Gemüse is the singular form.
It can either mean a single vegetable, or, much more often, vegetables.
(A bit like "food" in English, which can refer to many items at once. Two slices of bread + an apple = "food", not "foods". Similarly, three carrots + ten peas = Gemüse (singular).)
Gemüse is almost always used as a mass noun -- that is, it's grammatically singular but can refer to any quantity.
Grammatically, it's like "food" in English.

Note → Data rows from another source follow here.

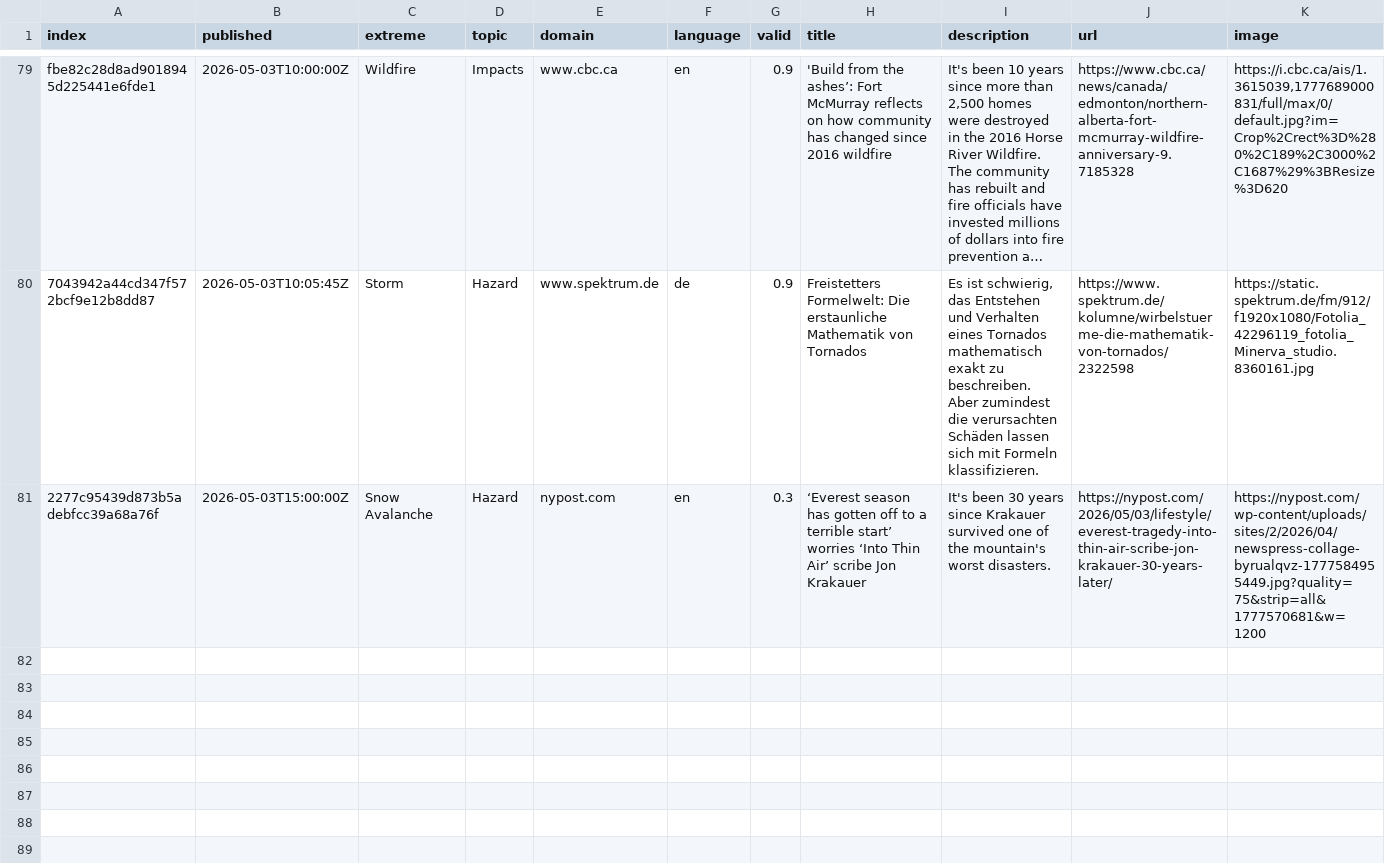
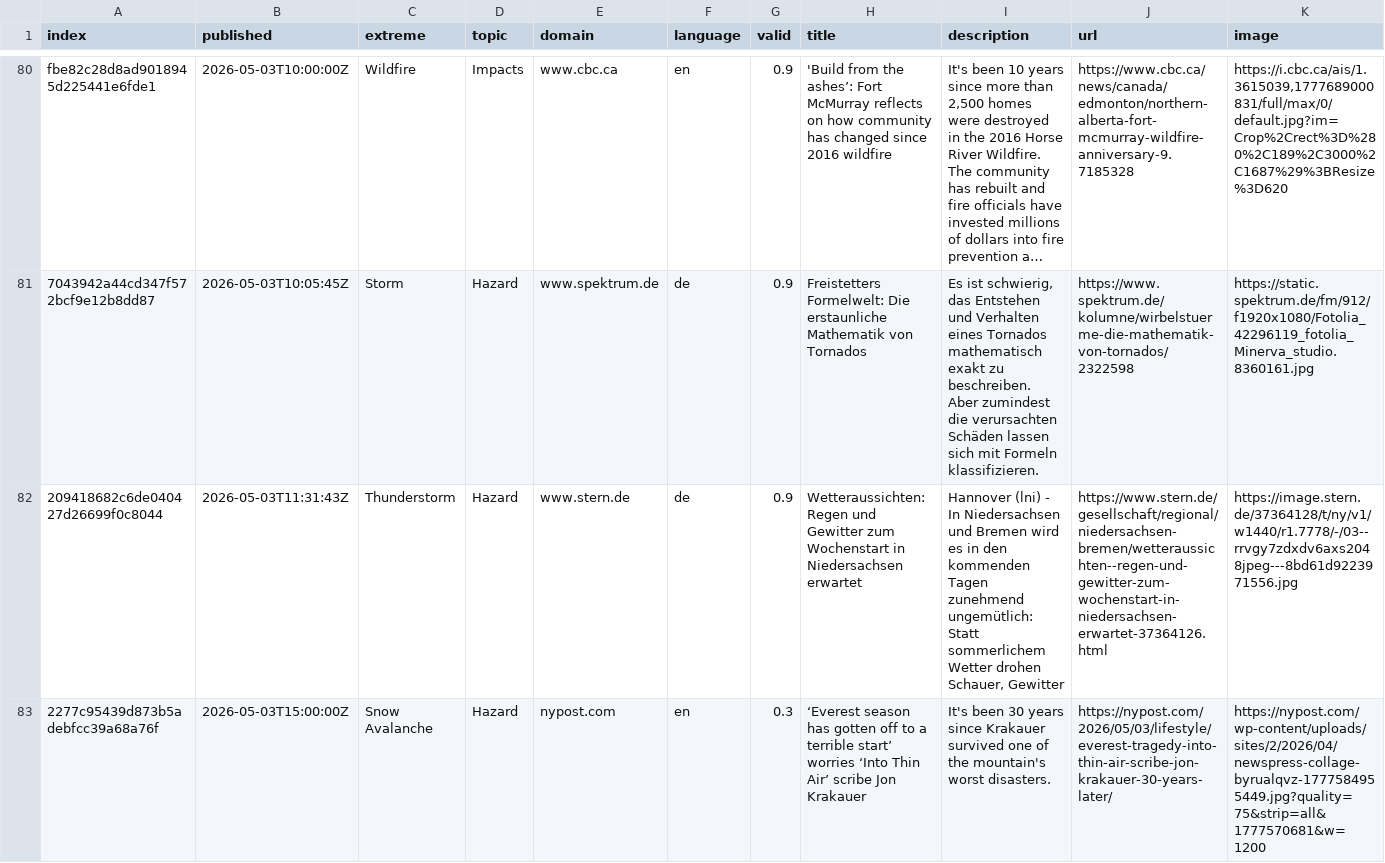
Before and after one commit to ms2329-news/collectionIsComing, a CSV file: csv/news_2026_05.csv, drawn as a sheet; only a part is shown, gaps mark what is left out; long unchanged cells end in …; rows hold the shown columns only; the diff covers the shown part only; the diff names each change by its address in the sheet, - before the commit and + after, or states it on an @@ line.

```diff
--- a/csv/news_2026_05.csv
+++ b/csv/news_2026_05.csv
+row 82: 209418682c6de040427d26699f0c8044 | 2026-05-03T11:31:43Z | Thunderstorm | Hazard | www.stern.de | de | 0.9 | Wetteraussichten: Regen und Gewitter zum Wochenstart in Niedersachsen erwartet | Hannover (lni) - In Niedersachsen und Bremen wird es in den kommenden Tagen zunehmend ungemütlich: Statt sommerlichem Wetter drohen Schauer, Gewitter | https://www.stern.de/gesellschaft/regional/niedersachsen-bremen/wetteraussichten--regen-und-gewitter-zum-wochenstart-in-niedersachsen-erwartet-37364126.html | https://image.stern.de/37364128/t/ny/v1/w1440/r1.7778/-/03--rrvgy7zdxdv6axs2048jpeg---8bd61d9223971556.jpg
```
Also changed, not shown: 2 added rows elsewhere in this file, 3 other files.
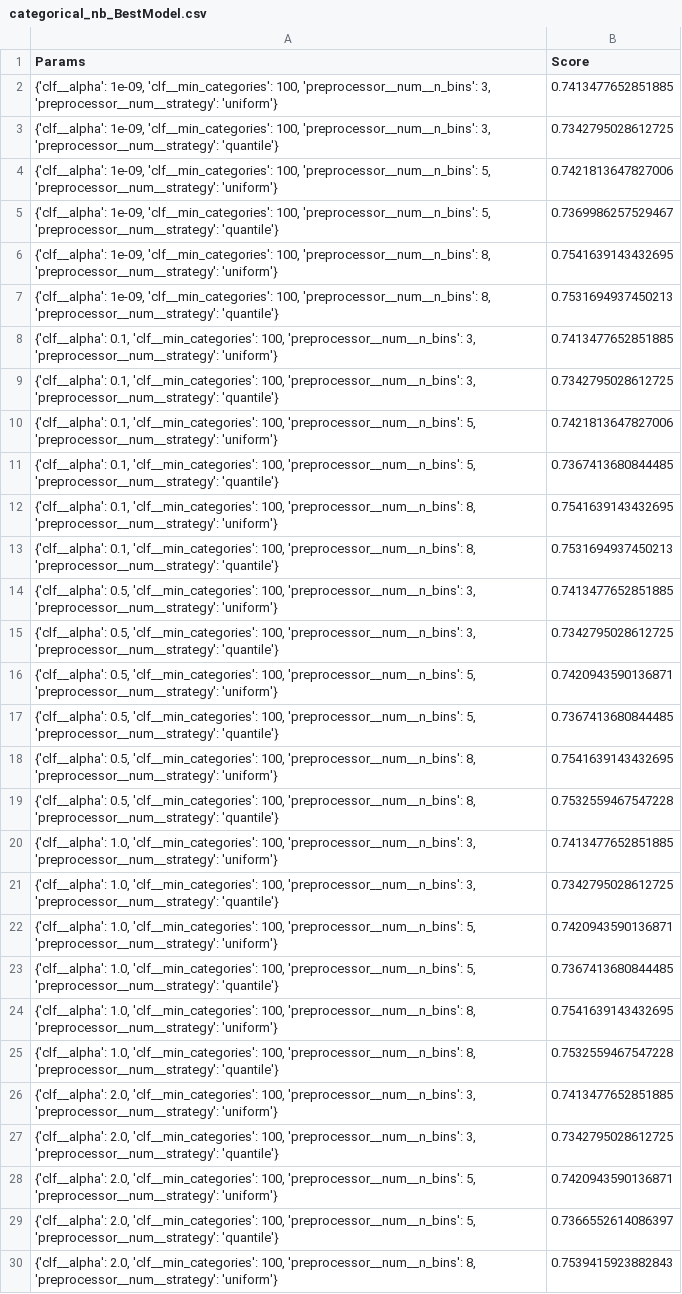
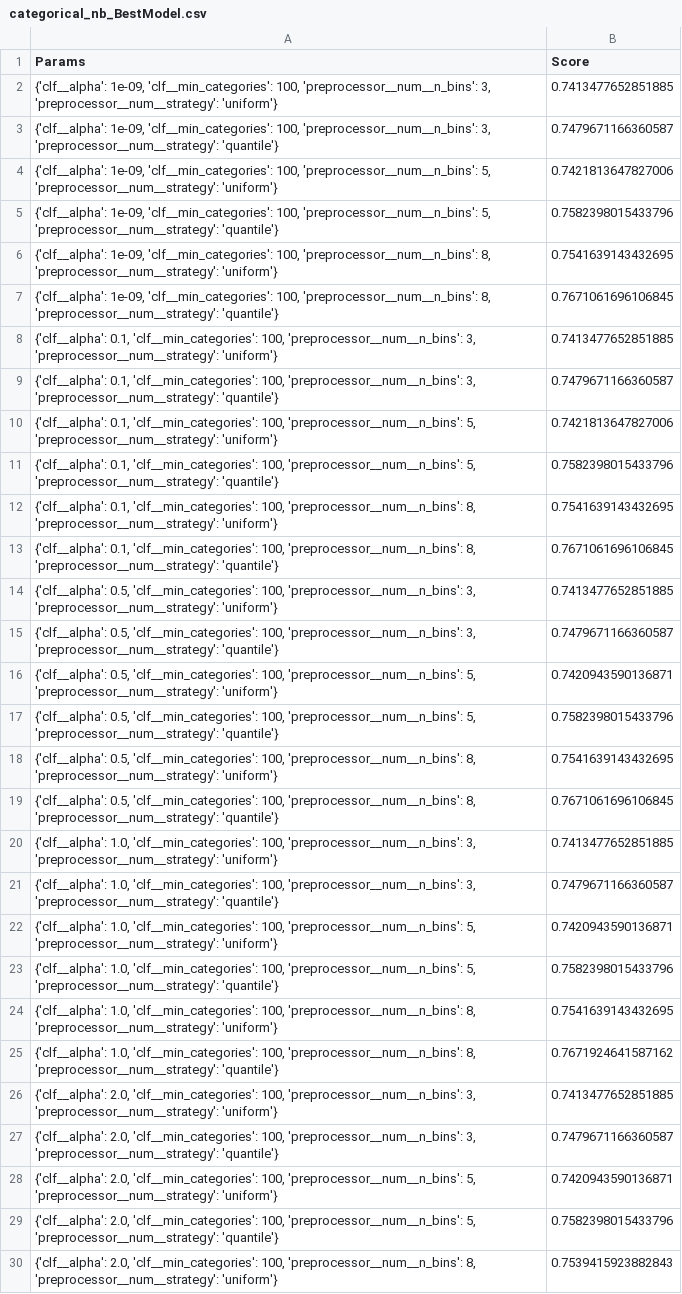
Before and after one commit to acotanor/SAD_Plantilla, a CSV file: modelos/categorical_nb_BestModel.csv, drawn as a sheet; only a part is shown; the diff covers the shown part only; the diff names each change by its address in the sheet, - before the commit and + after, or states it on an @@ line.

```diff
--- a/modelos/categorical_nb_BestModel.csv
+++ b/modelos/categorical_nb_BestModel.csv
-B3 (Score): 0.7342795028612725
+B3 (Score): 0.7479671166360587
-B5 (Score): 0.7369986257529467
+B5 (Score): 0.7582398015433796
-B7 (Score): 0.7531694937450213
+B7 (Score): 0.7671061696106845
-B9 (Score): 0.7342795028612725
+B9 (Score): 0.7479671166360587
-B11 (Score): 0.7367413680844485
+B11 (Score): 0.7582398015433796
-B13 (Score): 0.7531694937450213
+B13 (Score): 0.7671061696106845
-B15 (Score): 0.7342795028612725
+B15 (Score): 0.7479671166360587
-B17 (Score): 0.7367413680844485
+B17 (Score): 0.7582398015433796
-B19 (Score): 0.7532559467547228
+B19 (Score): 0.7671061696106845
-B21 (Score): 0.7342795028612725
+B21 (Score): 0.7479671166360587
-B23 (Score): 0.7367413680844485
+B23 (Score): 0.7582398015433796
-B25 (Score): 0.7532559467547228
+B25 (Score): 0.7671924641587162
-B27 (Score): 0.7342795028612725
+B27 (Score): 0.7479671166360587
-B29 (Score): 0.7366552614086397
+B29 (Score): 0.7582398015433796
```
Also changed, not shown: 1 edited cell elsewhere in this file, 5 other files.
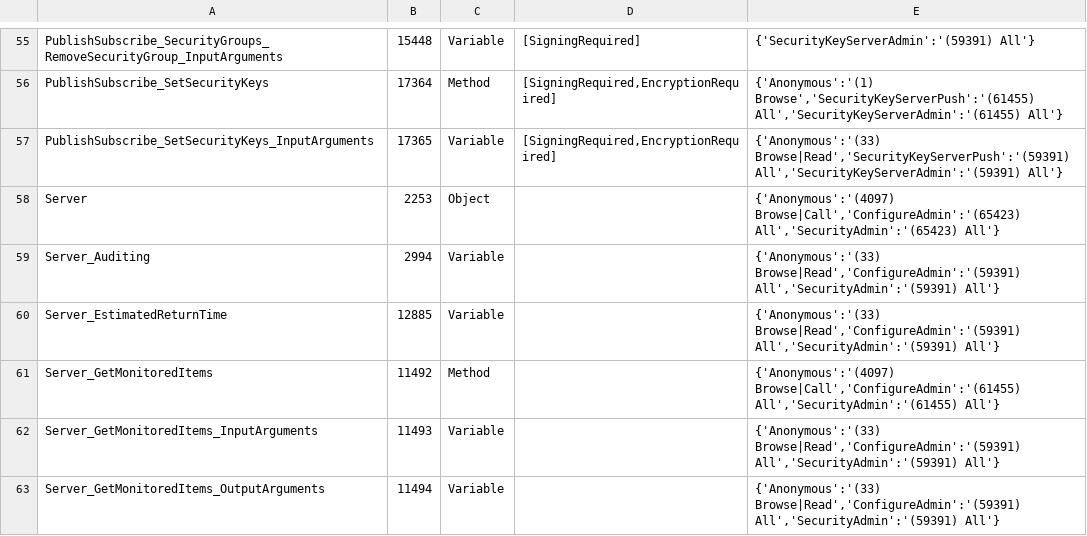
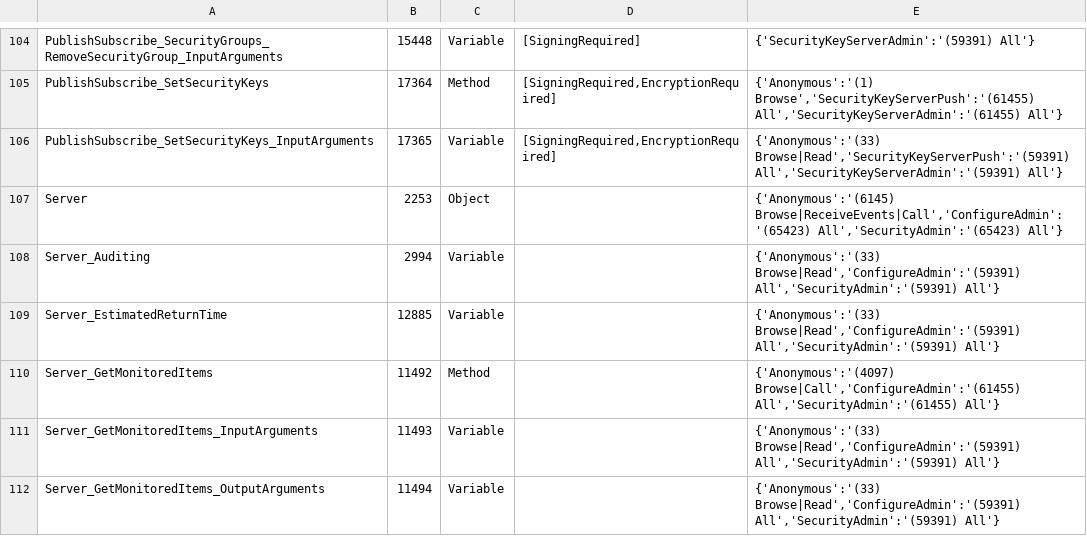
Before and after one commit to OPCFoundation/UA-Nodeset, a CSV file: Schema/Opc.Ua.NodeIds.Services.permissions.csv, drawn as a sheet; only a part is shown, gaps mark what is left out; the diff covers the shown part only.

```diff
--- a/Schema/Opc.Ua.NodeIds.Services.permissions.csv
+++ b/Schema/Opc.Ua.NodeIds.Services.permissions.csv
@@ -57,3 +106,3 @@ PublishSubscribe_SetSecurityKeys,17364,Method,"[SigningRequired,EncryptionRequir
 PublishSubscribe_SetSecurityKeys_InputArguments,17365,Variable,"[SigningRequired,EncryptionRequired]","{'Anonymous':'(33) Browse|Read','SecurityKeyServerPush':'(59391) All','SecurityKeyServerAdmin':'(59391) All'}"
-Server,2253,Object,,"{'Anonymous':'(4097) Browse|Call','ConfigureAdmin':'(65423) All','SecurityAdmin':'(65423) All'}"
+Server,2253,Object,,"{'Anonymous':'(6145) Browse|ReceiveEvents|Call','ConfigureAdmin':'(65423) All','SecurityAdmin':'(65423) All'}"
 Server_Auditing,2994,Variable,,"{'Anonymous':'(33) Browse|Read','ConfigureAdmin':'(59391) All','SecurityAdmin':'(59391) All'}"
```
Also changed, not shown: 49 added rows elsewhere in this file, GDS/Opc.Ua.GDS.NodeSet2.documentation.csv, GDS/Opc.Ua.Gds.NodeIds.permissions.csv, 36 other files.
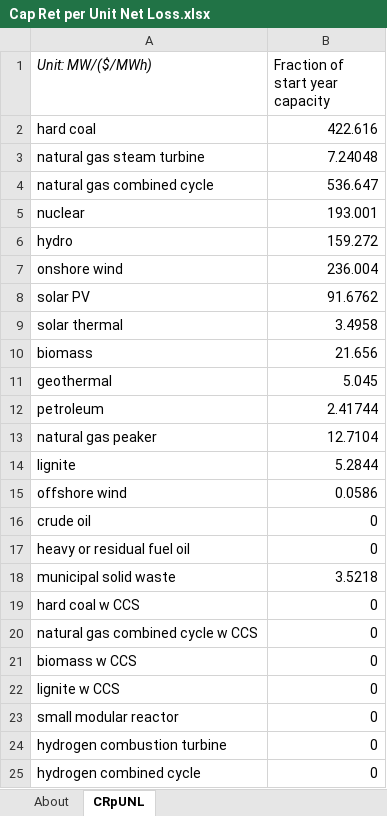
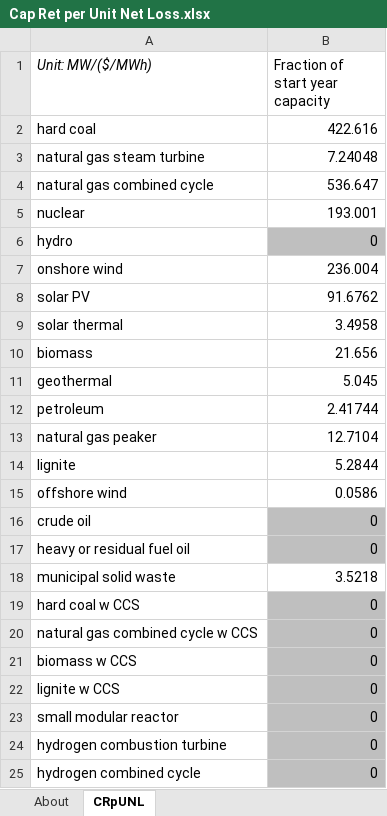
Before and after one commit to EnergyInnovation/eps-arkansas, an Excel workbook: InputData/elec/CRpUNL/Cap Ret per Unit Net Loss.xlsx, sheet CRpUNL, drawn as a sheet; values as stored, in another font and other column widths than the file's, no borders; the diff names each change by its address in the sheet, - before the commit and + after, or states it on an @@ line.

```diff
--- a/InputData/elec/CRpUNL/Cap Ret per Unit Net Loss.xlsx (sheet CRpUNL)
+++ b/InputData/elec/CRpUNL/Cap Ret per Unit Net Loss.xlsx (sheet CRpUNL)
-B6 (Fraction of start year capacity): 159.272
+B6 (Fraction of start year capacity): 0
-B6 fill: none
+B6 fill: #BFBFBF
-B16:B17 fill: none
+B16:B17 fill: #BFBFBF
-B19:B25 fill: none
+B19:B25 fill: #BFBFBF
```
Also changed, not shown: sheet About, InputData/trans/TTLE/Transportation Technology Logit Exponents.xlsx, 3 other files.
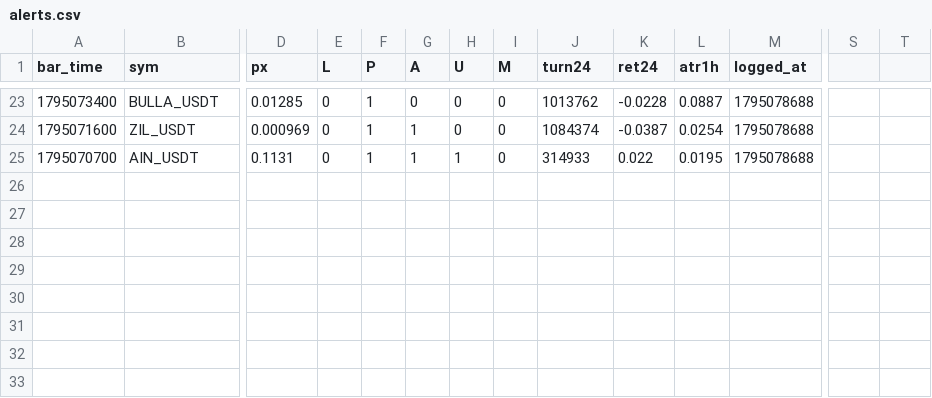
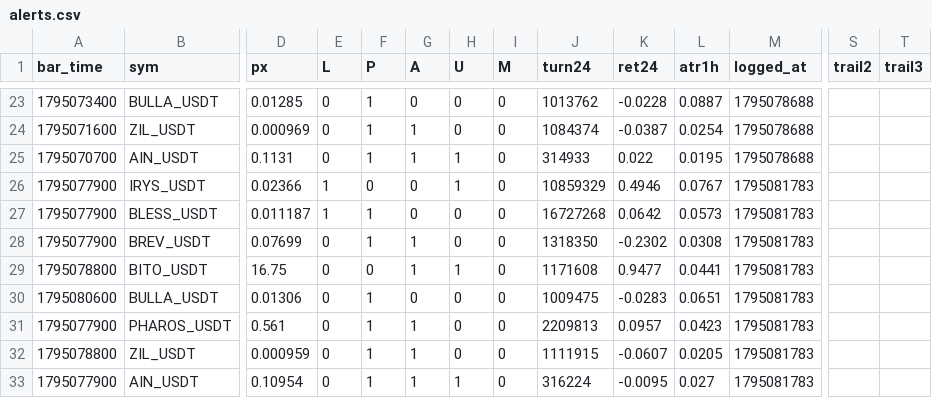
Before and after one commit to tomih307-a11y/tradebot, a CSV file: alerts.csv, drawn as a sheet; only a part is shown, gaps mark what is left out; rows hold the shown columns only; the diff names each change by its address in the sheet, - before the commit and + after, or states it on an @@ line.

Commit message:
alert log

```diff
--- a/alerts.csv
+++ b/alerts.csv
-S1: (empty)
+S1: trail2
-T1: (empty)
+T1: trail3
+row 26: 1795077900 | IRYS_USDT | 0.02366 | 1 | 0 | 0 | 1 | 0 | 10859329 | 0.4946 | 0.0767 | 1795081783
+row 27: 1795077900 | BLESS_USDT | 0.011187 | 1 | 1 | 0 | 0 | 0 | 16727268 | 0.0642 | 0.0573 | 1795081783
+row 28: 1795077900 | BREV_USDT | 0.07699 | 0 | 1 | 1 | 0 | 0 | 1318350 | -0.2302 | 0.0308 | 1795081783
+row 29: 1795078800 | BITO_USDT | 16.75 | 0 | 0 | 1 | 1 | 0 | 1171608 | 0.9477 | 0.0441 | 1795081783
+row 30: 1795080600 | BULLA_USDT | 0.01306 | 0 | 1 | 0 | 0 | 0 | 1009475 | -0.0283 | 0.0651 | 1795081783
+row 31: 1795077900 | PHAROS_USDT | 0.561 | 0 | 1 | 1 | 0 | 0 | 2209813 | 0.0957 | 0.0423 | 1795081783
+row 32: 1795078800 | ZIL_USDT | 0.000959 | 0 | 1 | 1 | 0 | 0 | 1111915 | -0.0607 | 0.0205 | 1795081783
+row 33: 1795077900 | AIN_USDT | 0.10954 | 0 | 1 | 1 | 1 | 0 | 316224 | -0.0095 | 0.027 | 1795081783
```
Also changed, not shown: 1 other file.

If you eat three carrots, you have eaten "food" -- you wouldn't usually say "She has eaten foods". You'd use "food" as a mass noun, grammatically singular, to refer to all three carrots at once.
Most often, you don't have just one single vegetable, so Gemüse most often translates as "vegetables" in English -- so I'd translate Das ist Gemüse into English as "Those are vegetables".
"The woman eats vegetable" is not correct.
The noun "vegetable" is countable in English, so in the singular there has to be a determiner before the noun, e.g. "a vegetable" or "the vegetable".
But the German sentence does not have ein Gemüse or das Gemüse, so the German sentence is not treating Gemüse as countable, but as uncountable. (Which is the case 99% of the time.)
So only a translation of "vegetables" makes sense here.